“If a race doesn’t go like they want then a sixteen year old can sit in the awning like they are mentally destroyed and firstly you need to offer some comfort and bring them back to a normal level of perspective,” he reveals. “When you have that then you can analyze [performance] what can be done differently. You have to be patient because I doubt the first thing they want to hear is a lot of negativity and what they did wrong. It can be a downward spiral and pulls then down more than is necessary. They are boys. You need to give them a level to build up again, not just throw them over the edge.”
The demands – physically and mentally – of Grand Prix motocross are acute, perhaps more than any other motorcycle racing discipline and it doesn’t take much time around KTM to sense a tightly knit ethos to keep the operation at the highest level of performance for as long as possible. Gruebel might have a strong relationship with his riders but also needs to be ready to crack the whip if necessary. “They stick so much with us and their families that I think the team staff become part of a close circle,” he says. “You get close to riders but you also have to be able to tell them they’ve been struggling in the last three-four laps that they need to be harder and go through the pain barrier: it is not easy.”
“Fourth place in a Grand Prix is still not bad for a rookie like Jorge but in the big picture a podium is important for us as a brand and a team; this is what we work for and what gives us the drive and the riders need to understand this as well.”
When the spoils come – and they have been plentiful for KTM in MX2 with five different world champions and eight titles in nine years – then the team management also have to try and keep a riders’ feet on the ground: one mistake in motocross can change a season in an instant.
“Pauls learned the hard way last year,” Gruebel reveals. “We always tried to keep him calm but in the races he went a bit too wild, crashed too much and had some injuries. This year he is a different guy, and his preparation over the winter was also different. He is happier with second position. It is good to see how they develop. Jeffrey was the high-flyer for years and years and slowed himself down with the injuries.
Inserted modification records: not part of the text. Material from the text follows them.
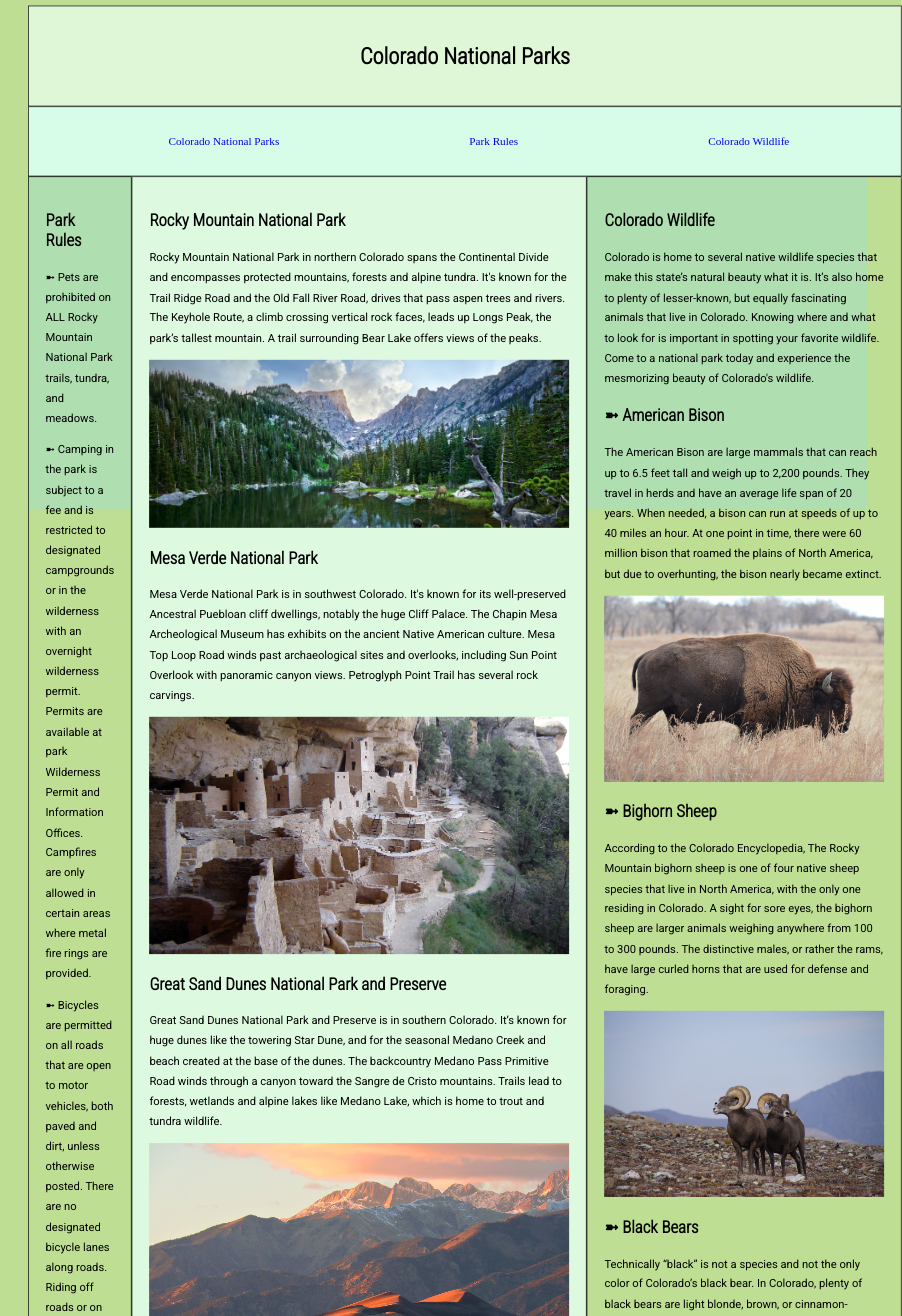
Repository: ethan-schrauf/UniversalDesignWebsite
Page: lab4.html
These files come from the project's save history. The page is drawn as it stood at one moment and after the next save; the edit follows.
The browser window is 1280 px wide. The page is 1288 px wide, then 1280 px, then 1288 px, so the pictures cover 1288 px, including what lies to the right of the window. The pictures show the part of the page from y = 0 to 1880 px (the page is 6791 px tall before and 6783 px after), at 70% of full size.

Above is the page before, as saved 2023-10-28 20:33:44.

After the next save:
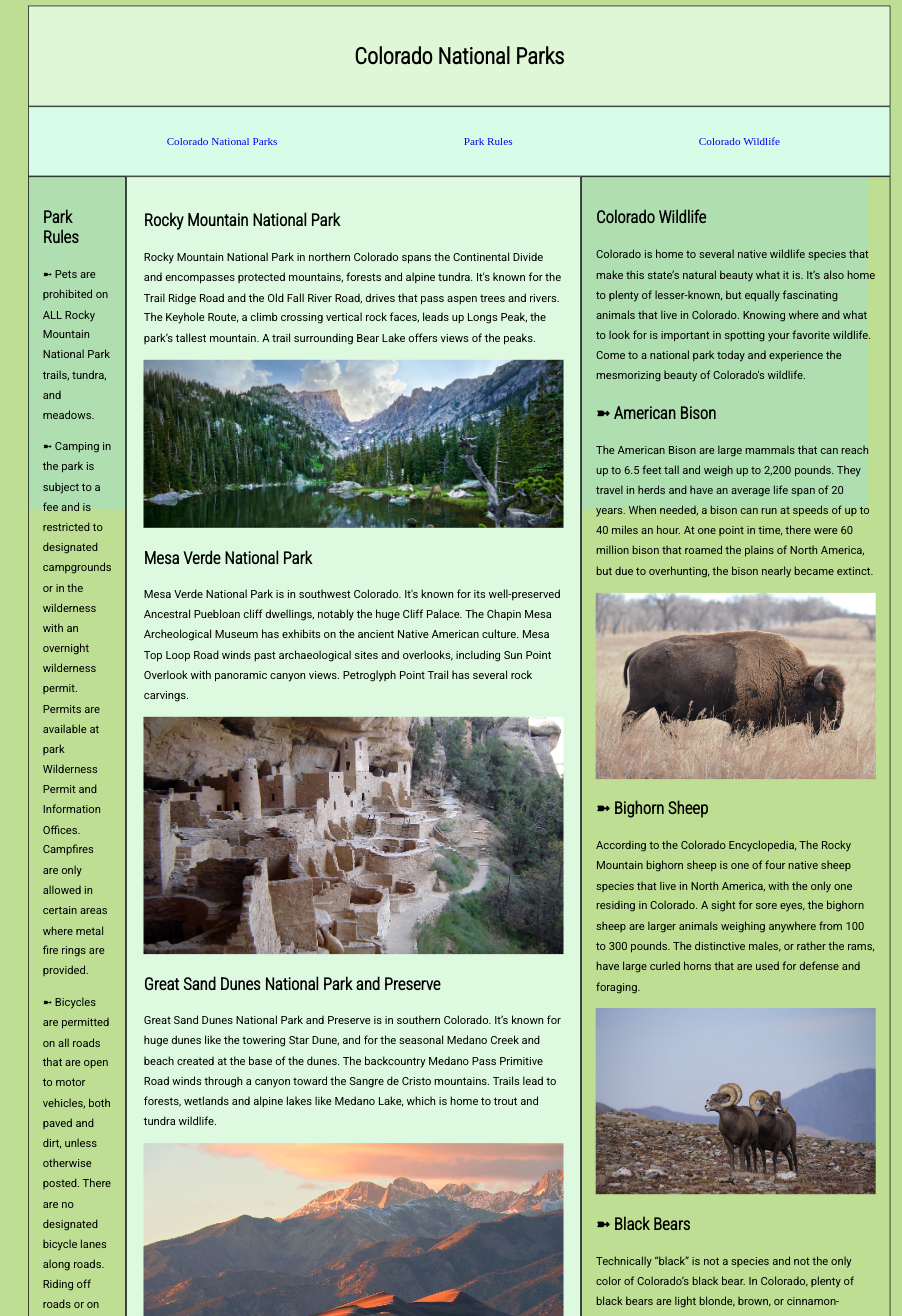
Saved 100 s later.
--- a/lab4.css
+++ b/lab4.css
@@ -54,6 +54,11 @@
     "aside1    mainy     aside2"
     "aside1    mainy     aside2"
     "footy     footy     footy";
+  }
+  aside {
+    padding: 20px;
+    width: 100%;
+    box-sizing: border-box;
   }
 
   header {grid-area: heady; background:rgb(224, 247, 215);}

After the save that followed:
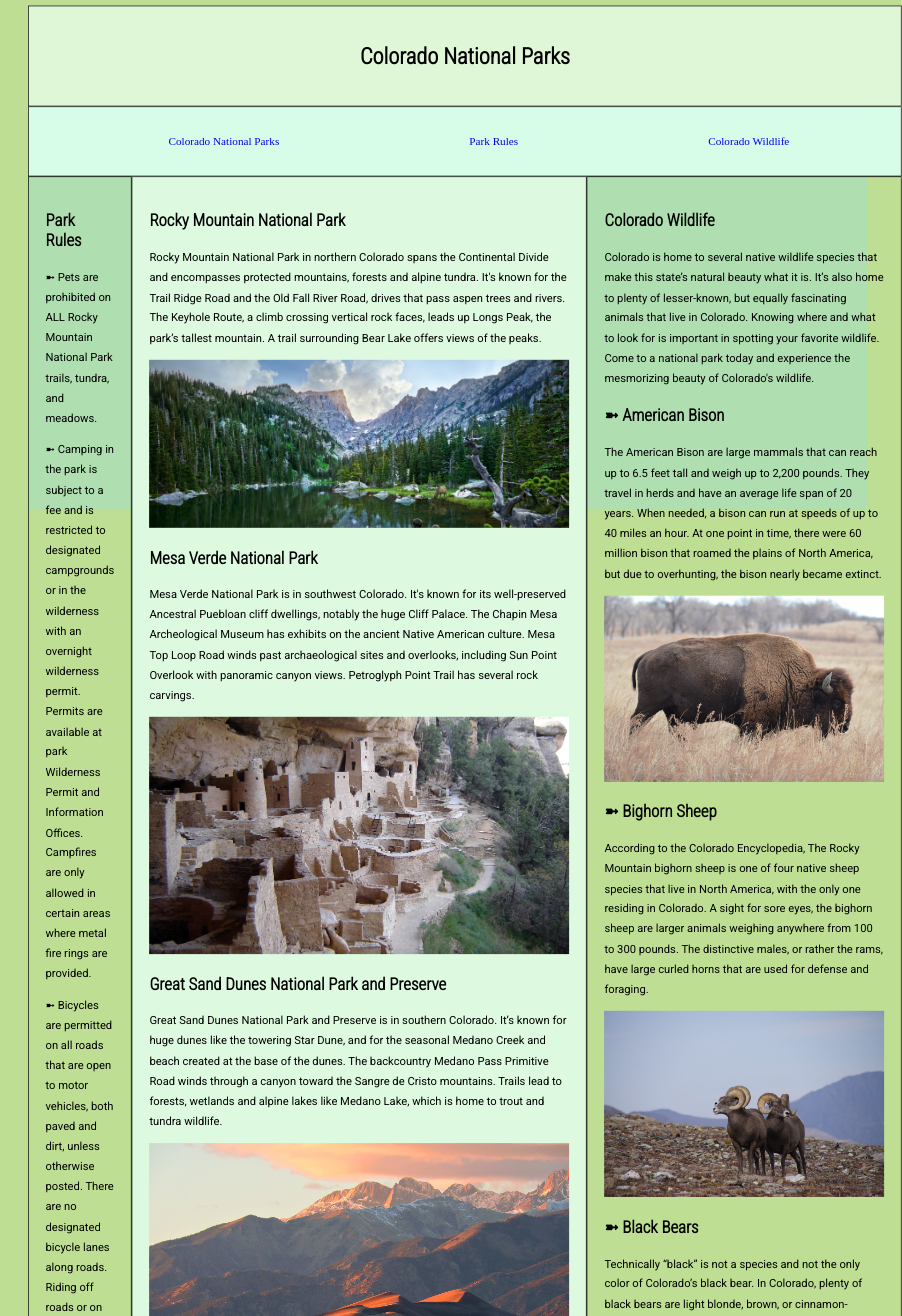
Saved 23 s later.
--- a/lab4.css
+++ b/lab4.css
@@ -55,7 +55,7 @@
     "aside1    mainy     aside2"
     "footy     footy     footy";
   }
-  aside {
+  #aside1 {
     padding: 20px;
     width: 100%;
     box-sizing: border-box;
This year in MXGP was a reality check … although the way he was riding in January before he hurt his hand meant I was quite confident he would be in the top three of the class because he was at the same speed and level as Tony [Cairoli]. Ottobiano [pre-season Italian Championship round] was the wake-up call because he was riding that 450 like a 250 and it really kicked him in the ass. He struggled big time in the first GPs because the results were not coming and he was not used to that feeling. Being away from the podium was weird and it took time. It was good he went through that to make him appreciate a win; the MXGP class is pretty strong this year and it is an achievement if you win there.”
The idiosyncrasies of individual riders mean that some are organized, some are late, some are messier than others and each has their own methods of preparation. Gruebel and his staff have to be flexible to meld the whole show together. Victory is the ultimate motivating force for the entire collective but there are also other – powerful – tangible forces involved with racing. “You get used to winning with Jeffrey Herlings but to me it still feels like a big achievement every race that we do win,” Gruebel concludes. “And then to see Jorge in a big black hole and then just a few weeks later win his first GP: that’s a pleasure and still so emotional. If the kid is crying away on the podium then you also have some tears swelling up. It is nice to see, and this year we’ve already had first places with Pauls also.”